▶ [Task material]:
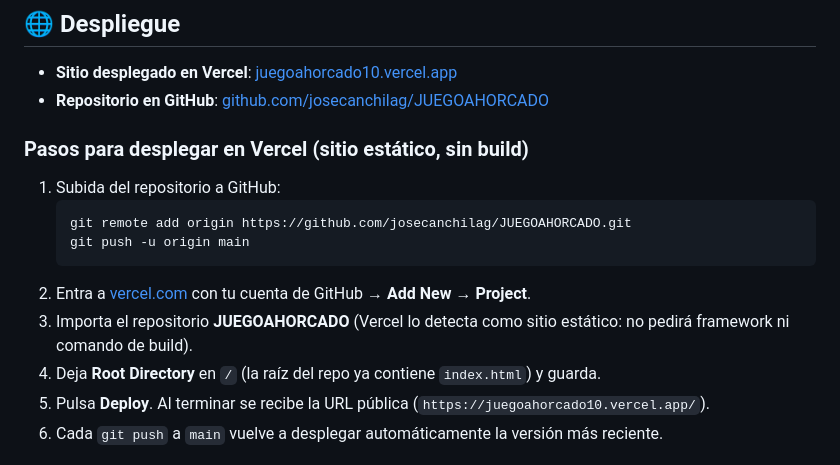
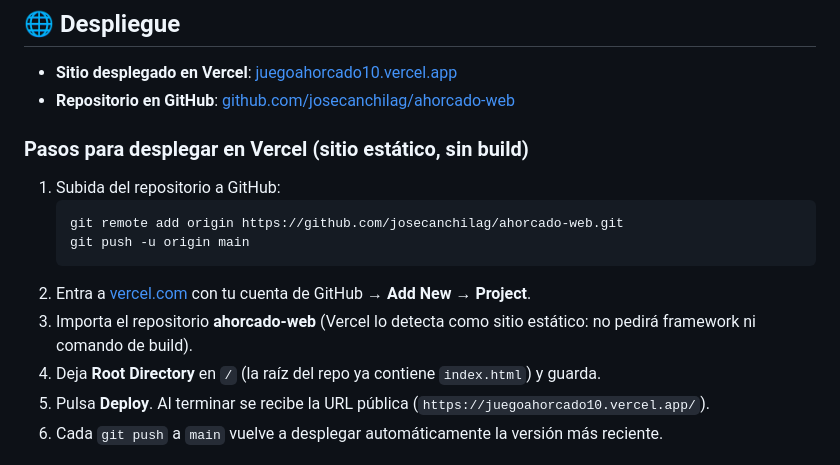
Before and after one commit to josecanchilag/JUEGOAHORCADO, a Markdown page: README.md, the part around the change. GitHub-like rendering.

Commit message:
Corrige enlaces del README al repositorio ahorcado-web

````diff
--- a/README.md
+++ b/README.md
@@ -41,17 +41,17 @@ python3 -m http.server 8000
 ## 🌐 Despliegue
 
 - **Sitio desplegado en Vercel**: [juegoahorcado10.vercel.app](https://juegoahorcado10.vercel.app/)
-- **Repositorio en GitHub**: [github.com/josecanchilag/JUEGOAHORCADO](https://github.com/josecanchilag/JUEGOAHORCADO)
+- **Repositorio en GitHub**: [github.com/josecanchilag/ahorcado-web](https://github.com/josecanchilag/ahorcado-web)
 
 ### Pasos para desplegar en Vercel (sitio estático, sin build)
 
 1. Subida del repositorio a GitHub:
    ```bash
-   git remote add origin https://github.com/josecanchilag/JUEGOAHORCADO.git
+   git remote add origin https://github.com/josecanchilag/ahorcado-web.git
    git push -u origin main
    ```
 2. Entra a [vercel.com](https://vercel.com) con tu cuenta de GitHub → **Add New → Project**.
-3. Importa el repositorio **JUEGOAHORCADO** (Vercel lo detecta como sitio estático: no pedirá framework ni comando de build).
+3. Importa el repositorio **ahorcado-web** (Vercel lo detecta como sitio estático: no pedirá framework ni comando de build).
 4. Deja **Root Directory** en `/` (la raíz del repo ya contiene `index.html`) y guarda.
 5. Pulsa **Deploy**. Al terminar se recibe la URL pública (`https://juegoahorcado10.vercel.app/`).
 6. Cada `git push` a `main` vuelve a desplegar automáticamente la versión más reciente.
````
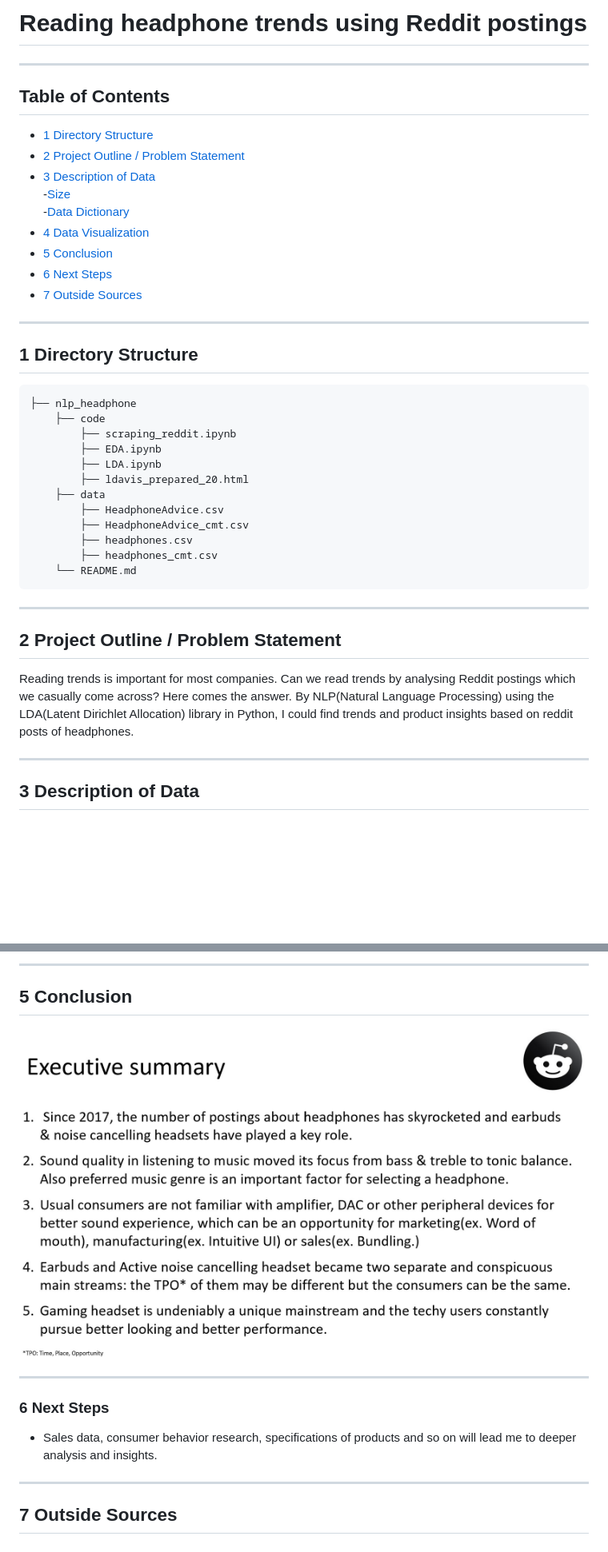
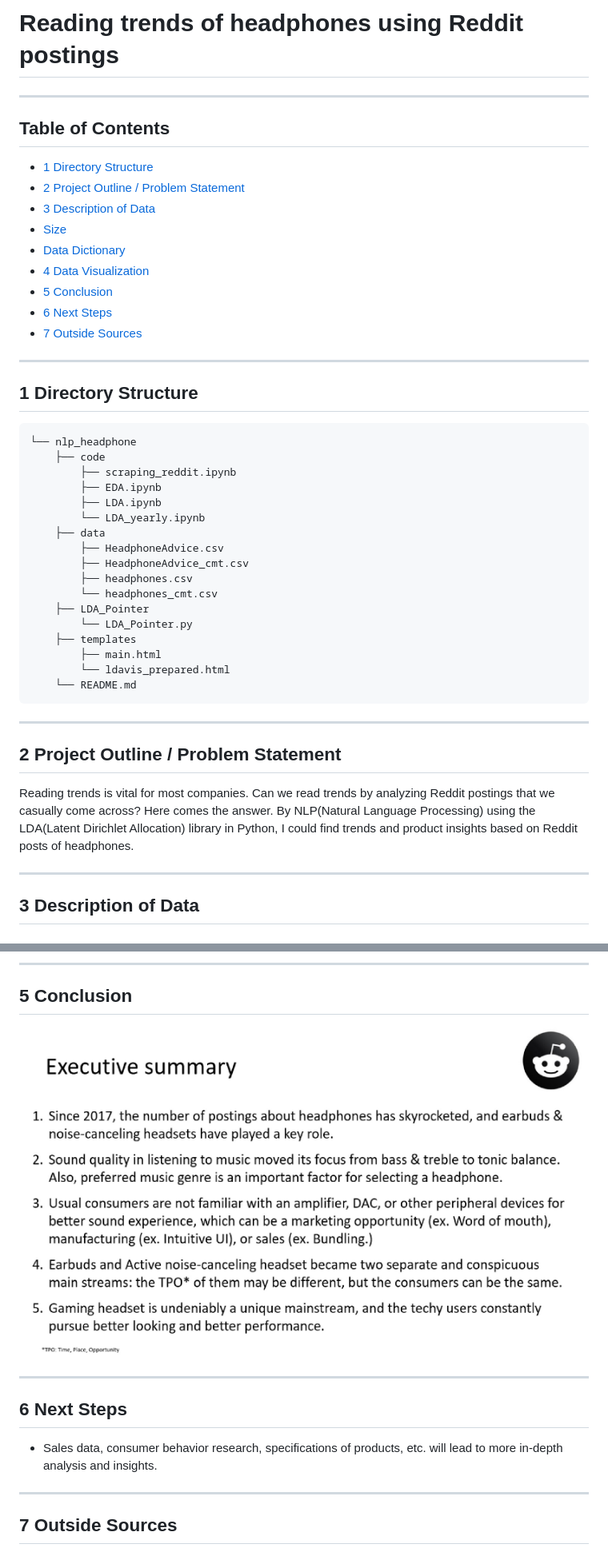
Before and after one commit to SJClarissa/nlp_headphone, a Markdown page: README.md, 2 parts joined by grey strips. Shown: that part at 80% size. GitHub-like rendering; pictures changed too: img/executive_summary.jpg; blank space fills up the shorter version.

````diff
--- a/README.md
+++ b/README.md
@@ -1,12 +1,12 @@
-# Reading headphone trends using Reddit postings
+# Reading trends of headphones using Reddit postings
 ---
 
 ## Table of Contents
 - [1 Directory Structure](#1-Directory-Structure)<br>
 - [2 Project Outline / Problem Statement](#2-Project-Outline-/-Problem-Statement)<br>
 - [3 Description of Data](#3-Description-of-Data)<br>
- -[Size](#Size)<br>
- -[Data Dictionary](#Data-Dictionary)<br>
+ - [Size](#Size)<br>
+ - [Data Dictionary](#Data-Dictionary)<br>
 - [4 Data Visualization](#4-Data-Visualization)<br>
 - [5 Conclusion](#5-Conclusion)<br>
 - [6 Next Steps](#6-Next-Steps)<br>
@@ -17,23 +17,28 @@
 ## 1 Directory Structure
 
 ```
-├── nlp_headphone
+└── nlp_headphone
     ├── code
         ├── scraping_reddit.ipynb
         ├── EDA.ipynb
         ├── LDA.ipynb
-        ├── ldavis_prepared_20.html
+        └── LDA_yearly.ipynb
     ├── data
         ├── HeadphoneAdvice.csv
         ├── HeadphoneAdvice_cmt.csv
         ├── headphones.csv
-        ├── headphones_cmt.csv
+        └── headphones_cmt.csv
+    ├── LDA_Pointer
+        └── LDA_Pointer.py
+    ├── templates
+        ├── main.html
+        └── ldavis_prepared.html
     └── README.md
 ```
 ---
 ## 2 Project Outline / Problem Statement
 
-Reading trends is important for most companies. Can we read trends by analysing Reddit postings which we casually come across? Here comes the answer. By NLP(Natural Language Processing) using the LDA(Latent Dirichlet Allocation) library in Python, I could find trends and product insights based on reddit posts of headphones.
+Reading trends is vital for most companies. Can we read trends by analyzing Reddit postings that we casually come across? Here comes the answer. By NLP(Natural Language Processing) using the LDA(Latent Dirichlet Allocation) library in Python, I could find trends and product insights based on Reddit posts of headphones.
 
 ---
 ## 3 Description of Data
@@ -59,9 +64,9 @@ Reading trends is important for most companies. Can we read trends by analysing
 <img src="./img/executive_summary.jpg">
 
 ---
-### 6 Next Steps
+## 6 Next Steps
 
-- Sales data, consumer behavior research, specifications of products and so on will lead me to deeper analysis and insights.
+- Sales data, consumer behavior research, specifications of products, etc. will lead to more in-depth analysis and insights.
 
 ---
 ## 7 Outside Sources
````
Also changed, not shown: 1 other file.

▶ [Task instructions]:
Counting only lines that contain the string "behavior", say how many appear in the listing above, with the number as the entire reply.

▶ [Response to the task]:
2